Work to complete
Please copy out each line of the listing that contains the word "since".

Source material

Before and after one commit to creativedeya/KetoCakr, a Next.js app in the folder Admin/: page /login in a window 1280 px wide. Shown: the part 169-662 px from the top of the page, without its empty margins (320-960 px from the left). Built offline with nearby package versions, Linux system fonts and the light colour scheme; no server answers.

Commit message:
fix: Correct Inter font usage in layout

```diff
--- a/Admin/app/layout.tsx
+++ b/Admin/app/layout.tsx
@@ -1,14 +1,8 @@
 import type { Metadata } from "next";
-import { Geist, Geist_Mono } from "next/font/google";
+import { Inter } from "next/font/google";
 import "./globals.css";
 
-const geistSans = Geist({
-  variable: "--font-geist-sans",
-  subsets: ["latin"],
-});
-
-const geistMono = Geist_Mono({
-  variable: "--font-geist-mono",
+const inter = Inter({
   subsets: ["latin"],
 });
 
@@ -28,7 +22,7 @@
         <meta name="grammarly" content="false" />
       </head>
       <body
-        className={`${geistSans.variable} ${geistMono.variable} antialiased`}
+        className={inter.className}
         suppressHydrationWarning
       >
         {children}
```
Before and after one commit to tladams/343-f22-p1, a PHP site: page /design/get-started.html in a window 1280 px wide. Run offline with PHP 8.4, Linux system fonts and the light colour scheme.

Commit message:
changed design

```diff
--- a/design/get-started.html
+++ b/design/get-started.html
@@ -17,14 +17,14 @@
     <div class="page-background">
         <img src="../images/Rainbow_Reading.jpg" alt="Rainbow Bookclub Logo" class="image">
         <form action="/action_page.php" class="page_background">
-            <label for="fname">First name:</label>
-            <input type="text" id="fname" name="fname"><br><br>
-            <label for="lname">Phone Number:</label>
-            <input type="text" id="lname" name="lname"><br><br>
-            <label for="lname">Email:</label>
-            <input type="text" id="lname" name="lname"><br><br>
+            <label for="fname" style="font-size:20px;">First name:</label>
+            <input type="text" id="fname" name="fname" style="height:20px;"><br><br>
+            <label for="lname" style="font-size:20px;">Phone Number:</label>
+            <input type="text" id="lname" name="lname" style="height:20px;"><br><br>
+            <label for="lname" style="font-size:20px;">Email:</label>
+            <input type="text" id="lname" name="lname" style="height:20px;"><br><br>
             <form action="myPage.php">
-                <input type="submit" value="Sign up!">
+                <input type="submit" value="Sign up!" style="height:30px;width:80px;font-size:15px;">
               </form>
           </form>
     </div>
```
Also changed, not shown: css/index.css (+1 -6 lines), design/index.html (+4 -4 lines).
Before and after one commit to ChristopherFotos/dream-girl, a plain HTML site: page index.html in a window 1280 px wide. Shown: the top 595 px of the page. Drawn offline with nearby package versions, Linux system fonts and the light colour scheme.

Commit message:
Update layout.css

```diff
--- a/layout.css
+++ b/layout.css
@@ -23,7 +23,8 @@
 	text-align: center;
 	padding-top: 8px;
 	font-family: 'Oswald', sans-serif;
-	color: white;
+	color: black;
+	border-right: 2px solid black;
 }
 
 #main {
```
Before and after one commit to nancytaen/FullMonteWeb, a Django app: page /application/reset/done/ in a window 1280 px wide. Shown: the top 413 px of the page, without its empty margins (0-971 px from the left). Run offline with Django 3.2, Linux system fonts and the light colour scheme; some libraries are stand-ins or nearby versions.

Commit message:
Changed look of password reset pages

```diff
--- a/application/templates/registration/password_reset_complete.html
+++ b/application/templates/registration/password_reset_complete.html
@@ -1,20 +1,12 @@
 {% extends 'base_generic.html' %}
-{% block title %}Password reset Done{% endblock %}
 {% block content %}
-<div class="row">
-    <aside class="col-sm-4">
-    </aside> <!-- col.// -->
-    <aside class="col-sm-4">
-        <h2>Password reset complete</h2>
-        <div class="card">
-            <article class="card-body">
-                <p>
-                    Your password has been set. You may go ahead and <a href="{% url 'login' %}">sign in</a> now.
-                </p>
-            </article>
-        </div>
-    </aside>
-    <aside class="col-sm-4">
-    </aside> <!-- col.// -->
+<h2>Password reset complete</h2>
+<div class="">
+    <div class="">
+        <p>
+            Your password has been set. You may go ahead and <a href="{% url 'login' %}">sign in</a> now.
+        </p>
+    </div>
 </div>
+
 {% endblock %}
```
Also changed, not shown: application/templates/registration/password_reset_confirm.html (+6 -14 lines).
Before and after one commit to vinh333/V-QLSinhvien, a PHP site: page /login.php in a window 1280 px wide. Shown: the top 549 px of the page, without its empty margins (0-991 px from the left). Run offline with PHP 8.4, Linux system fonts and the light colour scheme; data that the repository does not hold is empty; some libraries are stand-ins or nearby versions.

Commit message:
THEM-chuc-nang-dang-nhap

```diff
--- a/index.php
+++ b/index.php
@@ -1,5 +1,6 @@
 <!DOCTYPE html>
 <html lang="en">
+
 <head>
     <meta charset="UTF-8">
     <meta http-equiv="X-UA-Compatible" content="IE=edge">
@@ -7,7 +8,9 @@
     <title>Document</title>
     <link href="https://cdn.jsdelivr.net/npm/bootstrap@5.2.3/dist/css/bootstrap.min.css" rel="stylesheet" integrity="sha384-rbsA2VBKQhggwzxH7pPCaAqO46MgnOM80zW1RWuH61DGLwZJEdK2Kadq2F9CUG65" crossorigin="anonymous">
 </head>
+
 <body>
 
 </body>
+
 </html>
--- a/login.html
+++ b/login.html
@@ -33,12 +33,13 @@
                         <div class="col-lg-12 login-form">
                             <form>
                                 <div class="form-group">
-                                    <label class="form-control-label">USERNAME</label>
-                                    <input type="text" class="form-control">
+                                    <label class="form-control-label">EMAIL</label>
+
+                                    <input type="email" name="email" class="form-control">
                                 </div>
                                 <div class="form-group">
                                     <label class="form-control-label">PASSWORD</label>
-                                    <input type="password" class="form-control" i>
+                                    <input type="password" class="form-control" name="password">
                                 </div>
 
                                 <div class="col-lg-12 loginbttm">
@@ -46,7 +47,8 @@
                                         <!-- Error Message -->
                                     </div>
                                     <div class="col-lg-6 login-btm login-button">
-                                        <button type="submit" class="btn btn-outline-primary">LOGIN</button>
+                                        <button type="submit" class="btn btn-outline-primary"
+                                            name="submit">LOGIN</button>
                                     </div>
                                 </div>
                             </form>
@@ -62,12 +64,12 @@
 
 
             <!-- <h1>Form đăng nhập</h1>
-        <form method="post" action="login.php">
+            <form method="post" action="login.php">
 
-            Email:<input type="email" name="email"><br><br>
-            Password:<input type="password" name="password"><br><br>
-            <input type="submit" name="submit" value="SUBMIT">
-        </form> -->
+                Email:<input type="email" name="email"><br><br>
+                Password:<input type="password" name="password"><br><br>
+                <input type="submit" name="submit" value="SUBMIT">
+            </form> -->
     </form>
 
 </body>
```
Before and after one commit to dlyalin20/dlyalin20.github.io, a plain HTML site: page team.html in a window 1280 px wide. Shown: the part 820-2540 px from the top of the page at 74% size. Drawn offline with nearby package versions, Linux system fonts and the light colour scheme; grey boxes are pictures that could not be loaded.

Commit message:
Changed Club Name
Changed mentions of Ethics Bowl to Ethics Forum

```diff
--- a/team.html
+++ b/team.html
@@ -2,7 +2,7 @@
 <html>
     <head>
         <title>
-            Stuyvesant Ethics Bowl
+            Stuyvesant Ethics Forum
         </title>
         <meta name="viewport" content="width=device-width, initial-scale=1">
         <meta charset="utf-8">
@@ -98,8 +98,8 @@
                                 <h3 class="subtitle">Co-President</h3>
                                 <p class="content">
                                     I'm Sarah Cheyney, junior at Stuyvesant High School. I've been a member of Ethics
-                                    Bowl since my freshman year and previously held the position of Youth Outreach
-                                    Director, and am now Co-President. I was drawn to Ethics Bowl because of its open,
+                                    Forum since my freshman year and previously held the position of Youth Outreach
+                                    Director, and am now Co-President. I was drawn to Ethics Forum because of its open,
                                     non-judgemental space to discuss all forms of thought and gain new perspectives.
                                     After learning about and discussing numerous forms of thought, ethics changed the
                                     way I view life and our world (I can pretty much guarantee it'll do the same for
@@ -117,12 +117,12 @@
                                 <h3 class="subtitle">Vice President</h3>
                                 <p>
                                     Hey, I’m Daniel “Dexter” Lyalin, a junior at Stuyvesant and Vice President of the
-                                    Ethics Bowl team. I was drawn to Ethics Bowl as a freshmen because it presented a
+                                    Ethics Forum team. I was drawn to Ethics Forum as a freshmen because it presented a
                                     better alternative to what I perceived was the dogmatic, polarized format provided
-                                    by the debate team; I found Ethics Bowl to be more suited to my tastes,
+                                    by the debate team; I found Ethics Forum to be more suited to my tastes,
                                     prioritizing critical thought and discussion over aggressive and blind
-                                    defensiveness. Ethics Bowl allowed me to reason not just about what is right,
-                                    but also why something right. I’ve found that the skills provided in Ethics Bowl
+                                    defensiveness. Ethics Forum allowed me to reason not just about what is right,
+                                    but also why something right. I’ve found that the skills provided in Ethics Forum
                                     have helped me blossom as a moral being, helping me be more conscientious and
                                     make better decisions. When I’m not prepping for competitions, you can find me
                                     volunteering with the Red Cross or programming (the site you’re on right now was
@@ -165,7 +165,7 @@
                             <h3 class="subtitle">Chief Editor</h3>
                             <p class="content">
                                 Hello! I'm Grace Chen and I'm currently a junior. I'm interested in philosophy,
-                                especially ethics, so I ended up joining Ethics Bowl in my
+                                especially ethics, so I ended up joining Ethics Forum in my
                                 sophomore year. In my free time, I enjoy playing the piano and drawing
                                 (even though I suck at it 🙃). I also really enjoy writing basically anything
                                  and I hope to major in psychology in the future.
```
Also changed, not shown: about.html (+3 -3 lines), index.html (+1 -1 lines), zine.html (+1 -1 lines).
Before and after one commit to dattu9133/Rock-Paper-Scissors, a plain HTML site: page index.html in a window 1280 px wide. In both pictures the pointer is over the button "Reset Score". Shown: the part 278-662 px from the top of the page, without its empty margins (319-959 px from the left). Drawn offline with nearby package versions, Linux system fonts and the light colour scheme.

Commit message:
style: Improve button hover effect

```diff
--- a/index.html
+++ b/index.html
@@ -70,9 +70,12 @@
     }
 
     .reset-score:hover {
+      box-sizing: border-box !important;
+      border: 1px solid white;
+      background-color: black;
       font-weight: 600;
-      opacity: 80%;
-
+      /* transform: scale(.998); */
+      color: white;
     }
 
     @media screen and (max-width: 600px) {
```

Solution below
-                                    Bowl since my freshman year and previously held the position of Youth Outreach
+                                    Forum since my freshman year and previously held the position of Youth Outreach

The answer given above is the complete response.